U.S. Secretary of State Hillary Clinton on Monday touted U.S. efforts at fighting AIDS amid charges that the U.S. is lagging behind on combating the pandemic.
“So many of the people around the world have not been satisfied that we’ve done enough,” she told a crowd of thousands at the International AIDS Conference in Washington D.C.
“But I am here” to fight for “a generation that is free of AIDS,” she said.
Indeed, the U.S. has been charged with falling behind in progress on cutting the number of new HIV infections, as the rate has remained stable at around 50,000 new cases per year since the 1990s while other countries — including many Southern African countries — have significantly cut the rate over the same time period.
The U.S. aims to overcome “one of the biggest hurdles” in combating AIDS: When women are diagnosed with HIV, they are often referred to far-away clinics for treatment.
“As a result too many women never start treatment,” she said, announcing that the U.S. would invest an additional 80 million U.S. dollars to fill that gap.
Clinton also reiterated the U.S. commitment to eliminating mother-to-child transmission by 2015.
U.S. President Barack Obama is building on the legacy of the President’s Emergency Plan for AIDS Relief, or PEPFAR, which was started by former president George W. Bush, shifting out of emergency mode to “sustainable health systems,” she said.
Clinton noted that much progress worldwide has been made in fighting the disease since the last time the conference was held in the U.S. in 1990. At that time, there was little that could be done medically about the disease. “That has changed” she said, adding that AIDS is no longer a death sentence with the advent of new life-saving drugs and programs.
“The ability to treat … the disease has advanced,” she said. “Yes AIDS is still incurable, but it no longer has to be a death sentence.”
The Secretary highlighted Obama’s announcement on World AIDS Day in December that his administration is committed reaching six million people globally with life-saving treatment.

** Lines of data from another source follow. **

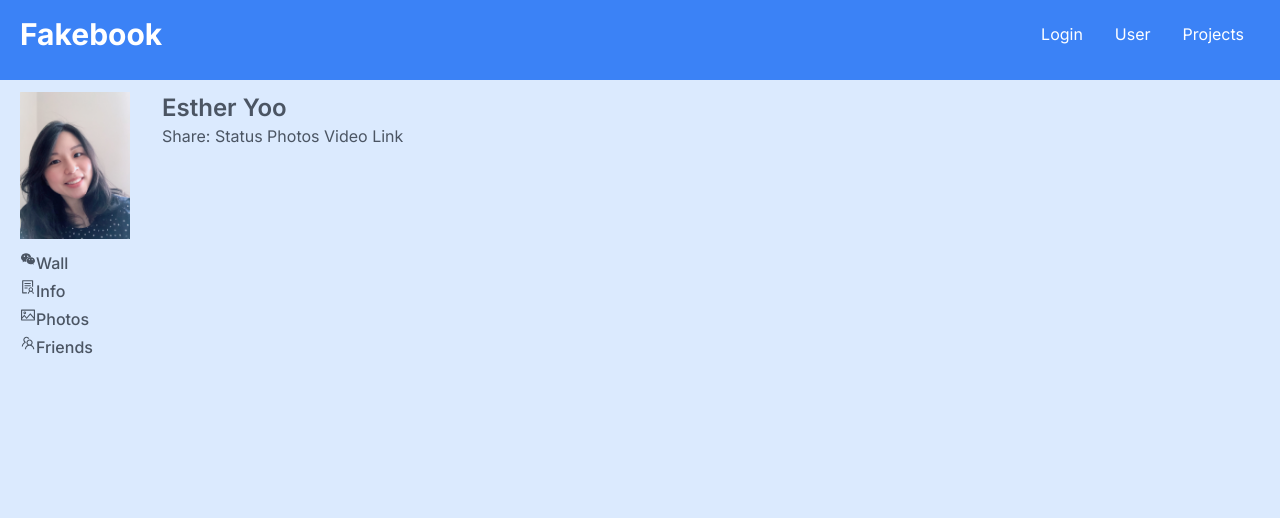
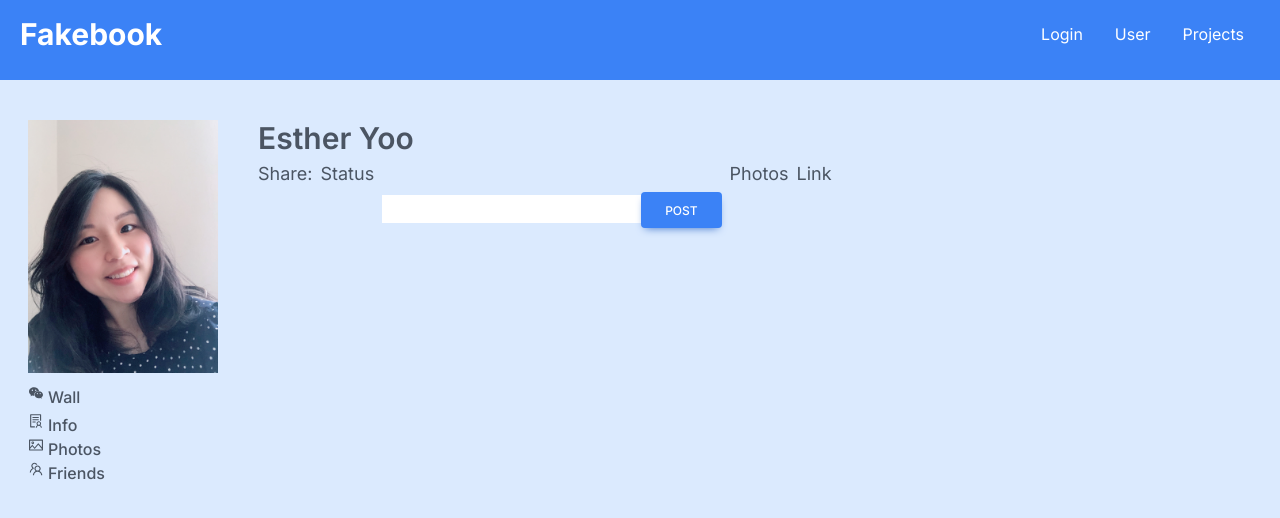
Before and after one commit to eyoo5/social_network, a Next.js app: page /user in a window 1280 px wide. Shown: the top 518 px of the page. Built offline with nearby package versions, Linux system fonts and the light colour scheme.

Commit message:
new components to center

```diff
--- a/app/user/center.tsx
+++ b/app/user/center.tsx
@@ -1,5 +1,7 @@
 "use client";
-import React from "react";
+import React, { useState } from "react";
+import Status from "./status";
+import Photos from "./photos";
 import {
   AiOutlineWechat,
   AiOutlinePicture,
@@ -8,13 +10,60 @@ import {
 } from "react-icons/ai";
 
 const Center = () => {
+  const [status, setStatus] = useState(true);
+  const [photos, setPhotos] = useState(false);
+  const [link, setLink] = useState(false);
+
+  const handleStatus = () => {
+    setStatus(true);
+    setPhotos(false);
+    setLink(false);
+  };
+
+  const handlePhotos = () => {
+    setPhotos(true);
+    setStatus(false);
+    setLink(false);
+  };
+
+  const handleLink = () => {
+    setLink(true);
+    setStatus(false);
+    setPhotos(false);
+  };
+
   return (
     <>
       <div className="">
-        <p className="text-gray-600 font-semibold text-2xl">Esther Yoo</p>
-        <p className=" flex text-gray-600 text-md ">
-          Share: Status Photos Video Link
-        </p>
+        <p className="text-gray-600 font-semibold text-3xl">Esther Yoo</p>
+        <div className=" flex text-gray-600 text-lg py-1 ">
+          <div className="flex gap-2">
+            Share:
+            <div className="hover:cursor-pointer" onClick={handleStatus}>
+              Status
+            </div>
+            {status ? (
+              <Status />
+            ) : (
+              <div className="hidden">
+                <Status />
+              </div>
+            )}
+            <div className="hover:cursor-pointer" onClick={handlePhotos}>
+              Photos
+            </div>
+            {photos ? (
+              <Photos />
+            ) : (
+              <div className="hidden">
+                <Photos />
+              </div>
+            )}
+            <div className="hover:cursor-pointer" onClick={handleLink}>
+              Link
+            </div>
+          </div>
+        </div>
       </div>
     </>
   );
--- a/app/user/leftBar.tsx
+++ b/app/user/leftBar.tsx
@@ -15,24 +15,24 @@ const LeftBar = () => {
         <Image
           className="rounded start-1 px-5 pb-3"
           src="/Images/ProfilePic.jpg"
-          width={150}
+          width={230}
           height={150}
           alt="Profile Picture of User"
         />
         <ul className="text-gray-600 px-5 font-medium">
-          <li className="flex pb-1">
+          <li className="flex hover:cursor-pointer pb-1 gap-1">
             <AiOutlineWechat />
             Wall
           </li>
-          <li className="flex pb-1">
+          <li className="flex hover:cursor-pointer pb- gap-1">
             <AiOutlineSolution />
             Info
           </li>
-          <li className="flex pb-1">
+          <li className="flex hover:cursor-pointer pb- gap-1">
             <AiOutlinePicture />
             Photos
           </li>
-          <li className="flex pb-1">
+          <li className="flex hover:cursor-pointer pb- gap-1">
             <AiOutlineTeam />
             Friends
           </li>
--- a/app/user/page.tsx
+++ b/app/user/page.tsx
@@ -10,7 +10,7 @@ const User = () => {
   return (
     <>
       <Navbar />
-      <div className="flex gap-3">
+      <div className="flex py-7 px-2 gap-5">
         {/* the gap in tailwind controls space between flexbox items! */}
         <LeftBar />
         <Center />
--- /dev/null
+++ b/app/user/photos.tsx
@@ -0,0 +1,27 @@
+"use client";
+import React from "react";
+import {
+  AiOutlineWechat,
+  AiOutlinePicture,
+  AiOutlineTeam,
+  AiOutlineSolution,
+} from "react-icons/ai";
+
+const Photos = () => {
+  return (
+    <>
+      <div className="py-5">
+        <div className="">
+          <input
+            className="relative m-0 block w-full min-w-0 flex-auto rounded border border-solid border-neutral-300 bg-clip-padding px-3 py-[0.32rem] text-base font-normal text-neutral-700 transition duration-300 ease-in-out file:-mx-3 file:-my-[0.32rem] file:overflow-hidden file:rounded-none file:border-0 file:border-solid file:border-inherit file:bg-neutral-100 file:px-3 file:py-[0.32rem] file:text-neutral-700 file:transition file:duration-150 file:ease-in-out file:[border-inline-end-width:1px] file:[margin-inline-end:0.75rem] hover:file:bg-neutral-200 focus:border-primary focus:text-neutral-700 focus:shadow-te-primary focus:outline-none dark:border-neutral-600 dark:text-neutral-200 dark:file:bg-neutral-700 dark:file:text-neutral-100 dark:focus:border-primary"
+            type="file"
+            id="formFileMultiple"
+            multiple
+          />
+        </div>
+      </div>
+    </>
+  );
+};
+
+export default Photos;
--- /dev/null
+++ b/app/user/status.tsx
@@ -0,0 +1,35 @@
+"use client";
+import React from "react";
+import {
+  AiOutlineWechat,
+  AiOutlinePicture,
+  AiOutlineTeam,
+  AiOutlineSolution,
+} from "react-icons/ai";
+
+const Status = () => {
+  return (
+    <>
+      <div className=" py-3">
+        <div className=" relative py-5 mb-3">
+          {/* <textarea
+            className="resize-none block min-h-[auto] rounded border-1 bg-white px-3 py-[0.32rem] leading-[1.6] outline-none transition-all duration-200 ease-linear focus:placeholder:opacity-100 peer-focus:text-primary data-[te-input-state-active]:placeholder:opacity-100 motion-reduce:transition-none dark:text-neutral-200 dark:placeholder:text-neutral-200 dark:peer-focus:text-primary [&:not([data-te-input-placeholder-active])]:placeholder:opacity-0"
+            rows={4}
+          ></textarea>
+          <label className="pointer-events-none absolute left-3 top-4 mb-0 max-w-[90%] origin-[0_0] truncate pt-[0.37rem] leading-[1.6] text-neutral-500 transition-all duration-200 ease-out peer-focus:-translate-y-[0.9rem] peer-focus:scale-[0.8] peer-focus:text-primary peer-data-[te-input-state-active]:-translate-y-[0.9rem] peer-data-[te-input-state-active]:scale-[0.8] motion-reduce:transition-none dark:text-neutral-200 dark:peer-focus:text-primary">
+            What is on your mind?
+          </label> */}
+          <input className="" type="text" />
+          <button
+            type="button"
+            className="inline-block rounded bg-blue-500 px-6 pb-2 pt-2.5 text-xs font-medium uppercase leading-normal text-white shadow-[0_4px_9px_-4px_#3b71ca] transition duration-150 ease-in-out hover:bg-primary-600 hover:shadow-[0_8px_9px_-4px_rgba(59,113,202,0.3),0_4px_18px_0_rgba(59,113,202,0.2)] focus:bg-primary-600 focus:shadow-[0_8px_9px_-4px_rgba(59,113,202,0.3),0_4px_18px_0_rgba(59,113,202,0.2)] focus:outline-none focus:ring-0 active:bg-primary-700 active:shadow-[0_8px_9px_-4px_rgba(59,113,202,0.3),0_4px_18px_0_rgba(59,113,202,0.2)] dark:shadow-[0_4px_9px_-4px_rgba(59,113,202,0.5)] dark:hover:shadow-[0_8px_9px_-4px_rgba(59,113,202,0.2),0_4px_18px_0_rgba(59,113,202,0.1)] dark:focus:shadow-[0_8px_9px_-4px_rgba(59,113,202,0.2),0_4px_18px_0_rgba(59,113,202,0.1)] dark:active:shadow-[0_8px_9px_-4px_rgba(59,113,202,0.2),0_4px_18px_0_rgba(59,113,202,0.1)]"
+          >
+            Post
+          </button>
+        </div>
+      </div>
+    </>
+  );
+};
+
+export default Status;
```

The U.S. is focusing on “combination” prevention, with a strategy that focuses on condoms, treatment as prevention and stopping the transmission of HIV from mother to child among other goals.
Making progress on treatment and prevention, the U.S. has added funding for 600,000 more people since September and is rapidly closing in on a national goal of six million by the end of next year.
She also announced tens of millions of dollars of new investments to reach key populations impacted by the disease.
The International AIDS Conference is the largest gathering of professionals working in the field of HIV, including people living with HIV and other leaders in the HIV response. It plays a fundamental role in shaping the global response to HIV and in keeping HIV and AIDS on the international political agenda.
This week, over 20,000 delegates from all over the world will gather at the U.S. capital, participating in a series of sessions, panels and community-led discussions that focus on mobilizing governments and communities to achieve the vision of zero new HIV infections, zero discrimination and zero AIDS-related deaths.
The first International AIDS Conference occurred in Atlanta, Georgia in 1985, and it was held in San Francisco in 1990. The conference was supposed to be held two years later in Boston, but the global research community refused to return to the United States because of its travel ban on HIV positive people. This ban was lifted by the Obama Administration in 2009.